To monitor the effectiveness of the patent pool/ open-source system, an idea could be to set up a common body for setting up technical, institutional, normative and governance frameworks for regulating patent pools to ensure the effective use of the open-source patents (i.e., a common technology platform). These could encourage innovation and development and, at the same time, would protect the intellectual property rights of original creators with legally binding agreements. Further, the other advantage of open-source/ patent pools can be the co-development of the shared technology platform and individual participants. Even Google and Canon came together to form the License on Transfer network, which is ‘a new kind of royalty-free cross-license’.
Thus, in all, abolishing or phasing out patents would not be possible (as for some sectors like pharma industry patents does plays an important role); however, the adequate mechanism (for ex: effective regional body monitoring patents at the continent level and a global body where these regional bodies can meet and form patent strategy taking continental concerns into perspective) can be taken to make the use of more effective in this age of data and digital economy.
 The open policy still comes with rider of ‘good faith’ and can be used by other companies in ‘good faith’ only.
 For example: nearly two hundred years ago, the Boston Manufacturing Company, stopped enforcing its patents, allowing competitors to use its innovations; Swedish carmaker Volvo patented the design for the V-type three-point safety belt in 1959 and made it freely available. The new safety belt soon afterwards became the industry standard for vehicles worldwide.
 James Bessen, History Backs Up Tesla’s Patent Sharing (2014); see https://hbr.org/2014/06/history-backs-up-teslas-patent-sharing
 What Tesla Stands To Gain From Sharing Its Patents, (2014); see https://www.forbes.com/sites/greatspeculations/2014/06/16/what-tesla-stands-to-gain-from-sharing-its-patents/
 See Yuichi Watanabe, Patent Licensing and the Emergence of A New Patent Market, 9 HOUS. BUS. & TAX L.J. 445, 463 (2009).
 Jack Rogan, Does Tesla’s open source patent philosophy mean they are free to use? (2020); see https://www.vennershipley.co.uk/insights-events/does-teslas-open-source-patent-philosophy-mean-they-are-free-to-use/
 Michele Boldrin and David K. Levine, The Case Against Patents, Journal of Economic Perspectives—Volume 27, Number 1—Winter 2013—Pages 3–22
 U.S. CONST. art. I, § 8, cl. 8

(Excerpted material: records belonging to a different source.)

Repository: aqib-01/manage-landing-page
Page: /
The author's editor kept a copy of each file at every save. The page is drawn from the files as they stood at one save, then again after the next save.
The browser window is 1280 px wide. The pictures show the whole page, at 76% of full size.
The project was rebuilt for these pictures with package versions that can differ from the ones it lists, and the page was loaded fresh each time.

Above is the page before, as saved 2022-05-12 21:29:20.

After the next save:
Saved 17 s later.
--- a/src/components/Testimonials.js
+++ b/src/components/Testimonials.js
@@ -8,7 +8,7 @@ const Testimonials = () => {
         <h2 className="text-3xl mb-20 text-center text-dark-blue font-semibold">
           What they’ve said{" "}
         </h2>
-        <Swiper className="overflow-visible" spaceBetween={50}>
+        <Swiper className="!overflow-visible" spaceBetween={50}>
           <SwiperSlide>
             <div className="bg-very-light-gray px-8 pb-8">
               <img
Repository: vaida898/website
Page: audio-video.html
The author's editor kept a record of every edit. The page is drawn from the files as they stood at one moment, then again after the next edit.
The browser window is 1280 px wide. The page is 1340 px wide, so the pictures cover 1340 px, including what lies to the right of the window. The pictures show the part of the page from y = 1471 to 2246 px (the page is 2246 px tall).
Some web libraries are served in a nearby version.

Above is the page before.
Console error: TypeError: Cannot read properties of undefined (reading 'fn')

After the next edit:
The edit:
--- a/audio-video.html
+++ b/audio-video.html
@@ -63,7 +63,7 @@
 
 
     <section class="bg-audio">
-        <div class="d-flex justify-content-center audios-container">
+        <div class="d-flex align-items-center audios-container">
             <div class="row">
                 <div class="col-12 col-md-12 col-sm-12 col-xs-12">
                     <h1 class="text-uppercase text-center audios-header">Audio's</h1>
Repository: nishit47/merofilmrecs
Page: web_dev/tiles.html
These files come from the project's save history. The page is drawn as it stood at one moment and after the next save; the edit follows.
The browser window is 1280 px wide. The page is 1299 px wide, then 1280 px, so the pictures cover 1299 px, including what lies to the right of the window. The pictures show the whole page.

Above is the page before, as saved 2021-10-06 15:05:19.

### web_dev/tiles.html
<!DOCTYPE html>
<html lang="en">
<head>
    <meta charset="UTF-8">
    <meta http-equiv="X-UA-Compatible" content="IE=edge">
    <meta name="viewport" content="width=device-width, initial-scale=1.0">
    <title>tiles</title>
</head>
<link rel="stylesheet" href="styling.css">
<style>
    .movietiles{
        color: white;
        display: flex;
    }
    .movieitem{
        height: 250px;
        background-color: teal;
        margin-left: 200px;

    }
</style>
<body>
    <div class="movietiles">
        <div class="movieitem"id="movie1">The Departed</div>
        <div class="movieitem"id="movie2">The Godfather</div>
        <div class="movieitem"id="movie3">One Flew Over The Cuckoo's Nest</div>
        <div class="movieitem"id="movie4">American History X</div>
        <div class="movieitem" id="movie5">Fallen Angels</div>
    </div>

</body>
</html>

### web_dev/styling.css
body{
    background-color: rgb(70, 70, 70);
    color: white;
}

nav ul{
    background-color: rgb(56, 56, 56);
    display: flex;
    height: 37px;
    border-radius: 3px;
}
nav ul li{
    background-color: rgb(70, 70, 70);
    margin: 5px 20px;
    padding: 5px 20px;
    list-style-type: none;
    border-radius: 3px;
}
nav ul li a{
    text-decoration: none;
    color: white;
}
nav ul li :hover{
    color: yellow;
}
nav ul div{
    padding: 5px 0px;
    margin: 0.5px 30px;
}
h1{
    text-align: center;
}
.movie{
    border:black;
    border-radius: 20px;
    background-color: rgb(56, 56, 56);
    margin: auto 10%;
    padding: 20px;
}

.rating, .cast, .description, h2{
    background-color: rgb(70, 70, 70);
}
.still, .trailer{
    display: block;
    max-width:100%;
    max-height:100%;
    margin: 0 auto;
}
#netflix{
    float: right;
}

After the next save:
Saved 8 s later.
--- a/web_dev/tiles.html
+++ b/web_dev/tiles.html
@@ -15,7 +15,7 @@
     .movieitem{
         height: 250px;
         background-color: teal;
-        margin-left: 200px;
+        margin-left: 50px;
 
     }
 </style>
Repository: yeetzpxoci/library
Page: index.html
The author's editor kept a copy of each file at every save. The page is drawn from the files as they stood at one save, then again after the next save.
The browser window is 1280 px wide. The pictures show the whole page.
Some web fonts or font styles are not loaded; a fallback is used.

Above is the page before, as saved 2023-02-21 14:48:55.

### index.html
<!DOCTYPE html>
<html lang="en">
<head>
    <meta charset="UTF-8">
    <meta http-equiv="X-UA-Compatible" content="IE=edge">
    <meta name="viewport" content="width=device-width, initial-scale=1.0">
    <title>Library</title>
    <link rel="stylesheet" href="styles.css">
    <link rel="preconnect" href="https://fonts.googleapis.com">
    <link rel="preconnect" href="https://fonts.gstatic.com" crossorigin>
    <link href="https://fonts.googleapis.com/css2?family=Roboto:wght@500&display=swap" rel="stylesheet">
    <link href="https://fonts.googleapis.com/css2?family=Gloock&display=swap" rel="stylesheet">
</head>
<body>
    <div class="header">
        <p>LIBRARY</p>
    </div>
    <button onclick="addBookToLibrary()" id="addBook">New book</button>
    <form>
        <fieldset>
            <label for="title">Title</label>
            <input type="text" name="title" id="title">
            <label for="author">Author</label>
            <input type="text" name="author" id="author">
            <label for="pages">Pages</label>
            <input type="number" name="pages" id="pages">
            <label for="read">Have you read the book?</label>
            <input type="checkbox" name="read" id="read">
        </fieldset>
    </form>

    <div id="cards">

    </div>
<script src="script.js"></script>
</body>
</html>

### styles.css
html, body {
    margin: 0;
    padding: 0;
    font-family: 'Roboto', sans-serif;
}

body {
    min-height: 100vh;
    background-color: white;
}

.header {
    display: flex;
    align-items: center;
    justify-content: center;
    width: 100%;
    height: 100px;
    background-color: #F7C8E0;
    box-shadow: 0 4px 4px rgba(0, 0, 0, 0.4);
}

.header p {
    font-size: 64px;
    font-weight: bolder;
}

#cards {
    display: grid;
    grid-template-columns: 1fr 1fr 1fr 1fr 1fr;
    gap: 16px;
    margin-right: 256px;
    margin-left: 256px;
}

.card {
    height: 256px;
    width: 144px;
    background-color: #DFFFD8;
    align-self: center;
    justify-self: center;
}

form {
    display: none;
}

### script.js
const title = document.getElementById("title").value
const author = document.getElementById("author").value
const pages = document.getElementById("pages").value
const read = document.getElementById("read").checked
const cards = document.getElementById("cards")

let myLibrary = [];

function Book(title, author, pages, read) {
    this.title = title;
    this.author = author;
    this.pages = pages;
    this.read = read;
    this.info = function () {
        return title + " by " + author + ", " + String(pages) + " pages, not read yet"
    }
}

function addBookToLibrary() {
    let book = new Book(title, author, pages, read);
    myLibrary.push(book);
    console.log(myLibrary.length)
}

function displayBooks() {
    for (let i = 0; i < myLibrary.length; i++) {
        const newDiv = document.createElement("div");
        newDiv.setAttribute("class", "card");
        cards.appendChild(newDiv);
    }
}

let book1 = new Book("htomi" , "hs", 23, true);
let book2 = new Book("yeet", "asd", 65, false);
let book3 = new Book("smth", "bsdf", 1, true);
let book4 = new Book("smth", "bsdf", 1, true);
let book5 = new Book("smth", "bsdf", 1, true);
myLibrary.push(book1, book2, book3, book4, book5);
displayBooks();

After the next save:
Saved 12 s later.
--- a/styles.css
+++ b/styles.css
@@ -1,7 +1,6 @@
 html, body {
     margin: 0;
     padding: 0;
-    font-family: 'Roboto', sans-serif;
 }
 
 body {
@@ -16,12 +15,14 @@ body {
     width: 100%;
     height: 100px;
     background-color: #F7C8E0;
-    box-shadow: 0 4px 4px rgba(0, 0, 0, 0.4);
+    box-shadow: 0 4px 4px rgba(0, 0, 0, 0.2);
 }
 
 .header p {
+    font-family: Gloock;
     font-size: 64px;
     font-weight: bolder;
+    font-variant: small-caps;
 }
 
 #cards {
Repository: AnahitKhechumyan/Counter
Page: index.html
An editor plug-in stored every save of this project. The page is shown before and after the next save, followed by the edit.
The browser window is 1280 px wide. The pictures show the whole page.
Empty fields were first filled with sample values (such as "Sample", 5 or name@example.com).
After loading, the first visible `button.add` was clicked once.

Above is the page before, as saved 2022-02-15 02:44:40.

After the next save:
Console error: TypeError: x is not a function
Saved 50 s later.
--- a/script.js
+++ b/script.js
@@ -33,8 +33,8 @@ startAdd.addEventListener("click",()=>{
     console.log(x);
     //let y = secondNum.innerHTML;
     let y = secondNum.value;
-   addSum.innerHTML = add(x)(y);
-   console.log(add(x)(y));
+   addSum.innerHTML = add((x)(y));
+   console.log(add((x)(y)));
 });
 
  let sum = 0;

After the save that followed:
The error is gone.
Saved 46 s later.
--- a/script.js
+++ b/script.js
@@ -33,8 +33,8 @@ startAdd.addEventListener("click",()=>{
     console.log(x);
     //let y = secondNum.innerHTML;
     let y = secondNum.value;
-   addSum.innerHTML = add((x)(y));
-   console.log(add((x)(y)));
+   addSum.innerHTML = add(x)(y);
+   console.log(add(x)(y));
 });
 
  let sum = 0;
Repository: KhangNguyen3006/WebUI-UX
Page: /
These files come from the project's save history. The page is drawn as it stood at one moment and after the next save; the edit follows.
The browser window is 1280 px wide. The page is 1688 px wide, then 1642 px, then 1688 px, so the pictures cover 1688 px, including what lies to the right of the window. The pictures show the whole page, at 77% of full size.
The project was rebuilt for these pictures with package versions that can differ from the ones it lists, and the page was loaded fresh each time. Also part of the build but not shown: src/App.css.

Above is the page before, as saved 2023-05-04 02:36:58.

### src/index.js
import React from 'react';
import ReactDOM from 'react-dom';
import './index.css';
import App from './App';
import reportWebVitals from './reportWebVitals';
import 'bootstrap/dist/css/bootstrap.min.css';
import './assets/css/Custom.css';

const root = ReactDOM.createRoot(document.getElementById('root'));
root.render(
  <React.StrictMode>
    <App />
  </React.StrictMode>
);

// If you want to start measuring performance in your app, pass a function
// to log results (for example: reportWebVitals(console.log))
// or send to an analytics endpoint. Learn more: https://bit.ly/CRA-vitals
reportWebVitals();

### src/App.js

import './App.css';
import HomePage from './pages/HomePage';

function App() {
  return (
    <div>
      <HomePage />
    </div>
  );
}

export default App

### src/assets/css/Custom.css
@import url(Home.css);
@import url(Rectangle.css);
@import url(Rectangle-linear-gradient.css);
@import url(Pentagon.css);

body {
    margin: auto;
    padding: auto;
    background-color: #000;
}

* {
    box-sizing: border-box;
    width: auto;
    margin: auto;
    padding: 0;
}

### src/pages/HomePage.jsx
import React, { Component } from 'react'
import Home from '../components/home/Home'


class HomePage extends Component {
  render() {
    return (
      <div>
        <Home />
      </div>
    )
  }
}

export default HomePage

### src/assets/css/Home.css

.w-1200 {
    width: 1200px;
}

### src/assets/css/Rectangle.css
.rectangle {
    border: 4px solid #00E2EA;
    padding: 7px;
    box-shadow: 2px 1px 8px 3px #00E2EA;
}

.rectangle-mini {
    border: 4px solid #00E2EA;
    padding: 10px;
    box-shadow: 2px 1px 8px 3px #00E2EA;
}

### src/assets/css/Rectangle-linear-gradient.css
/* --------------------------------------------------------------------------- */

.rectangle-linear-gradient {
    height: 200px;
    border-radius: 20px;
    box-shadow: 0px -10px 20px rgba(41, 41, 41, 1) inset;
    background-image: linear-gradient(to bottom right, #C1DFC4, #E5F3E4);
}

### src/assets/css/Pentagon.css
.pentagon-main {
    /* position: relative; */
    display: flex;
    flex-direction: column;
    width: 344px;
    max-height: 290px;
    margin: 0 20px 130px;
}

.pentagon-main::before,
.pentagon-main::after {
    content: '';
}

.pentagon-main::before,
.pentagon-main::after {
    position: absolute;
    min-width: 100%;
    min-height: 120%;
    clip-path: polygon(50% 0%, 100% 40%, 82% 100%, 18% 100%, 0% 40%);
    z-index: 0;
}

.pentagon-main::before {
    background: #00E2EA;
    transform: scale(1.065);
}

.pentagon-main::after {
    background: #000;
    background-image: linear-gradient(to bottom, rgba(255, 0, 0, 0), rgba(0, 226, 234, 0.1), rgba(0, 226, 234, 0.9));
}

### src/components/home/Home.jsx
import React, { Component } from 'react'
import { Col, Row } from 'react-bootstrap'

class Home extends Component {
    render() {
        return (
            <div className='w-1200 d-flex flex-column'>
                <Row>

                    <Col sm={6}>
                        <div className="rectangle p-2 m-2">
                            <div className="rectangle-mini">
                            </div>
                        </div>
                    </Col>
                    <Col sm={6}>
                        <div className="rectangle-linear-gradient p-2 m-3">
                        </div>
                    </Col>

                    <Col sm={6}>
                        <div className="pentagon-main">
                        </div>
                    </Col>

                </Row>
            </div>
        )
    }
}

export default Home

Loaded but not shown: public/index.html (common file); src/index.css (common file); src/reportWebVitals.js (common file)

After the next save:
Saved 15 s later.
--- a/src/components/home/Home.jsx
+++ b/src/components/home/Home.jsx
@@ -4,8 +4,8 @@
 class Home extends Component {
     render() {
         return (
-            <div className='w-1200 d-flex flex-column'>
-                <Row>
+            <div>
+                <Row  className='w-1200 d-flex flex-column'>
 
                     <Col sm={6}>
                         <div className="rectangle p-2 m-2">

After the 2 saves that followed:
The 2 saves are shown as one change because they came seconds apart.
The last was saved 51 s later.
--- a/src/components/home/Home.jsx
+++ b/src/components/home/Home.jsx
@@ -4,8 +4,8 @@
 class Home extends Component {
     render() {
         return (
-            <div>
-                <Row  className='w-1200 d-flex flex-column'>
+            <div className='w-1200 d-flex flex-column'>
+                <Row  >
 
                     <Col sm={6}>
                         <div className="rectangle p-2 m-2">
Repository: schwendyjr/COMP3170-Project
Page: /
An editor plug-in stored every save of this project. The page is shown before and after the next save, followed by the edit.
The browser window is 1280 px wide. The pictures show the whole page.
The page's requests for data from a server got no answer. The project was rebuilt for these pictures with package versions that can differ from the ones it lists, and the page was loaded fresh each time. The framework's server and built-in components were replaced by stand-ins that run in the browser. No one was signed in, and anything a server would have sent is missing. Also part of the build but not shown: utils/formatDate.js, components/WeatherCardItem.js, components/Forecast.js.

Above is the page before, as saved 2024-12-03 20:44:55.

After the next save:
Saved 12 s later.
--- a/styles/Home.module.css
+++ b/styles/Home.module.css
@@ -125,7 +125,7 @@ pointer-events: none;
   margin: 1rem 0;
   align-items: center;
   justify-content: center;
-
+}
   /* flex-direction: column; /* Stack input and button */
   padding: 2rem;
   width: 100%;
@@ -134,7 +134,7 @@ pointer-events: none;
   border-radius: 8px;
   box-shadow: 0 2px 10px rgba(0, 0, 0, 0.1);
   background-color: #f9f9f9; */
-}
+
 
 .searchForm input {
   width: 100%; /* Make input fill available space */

 Patent pools usually involve a well-defined field or complementary technology. In these instances, competitors could potentially exercise their patent rights to block competing innovation.
The views in all sections are personal views of the author.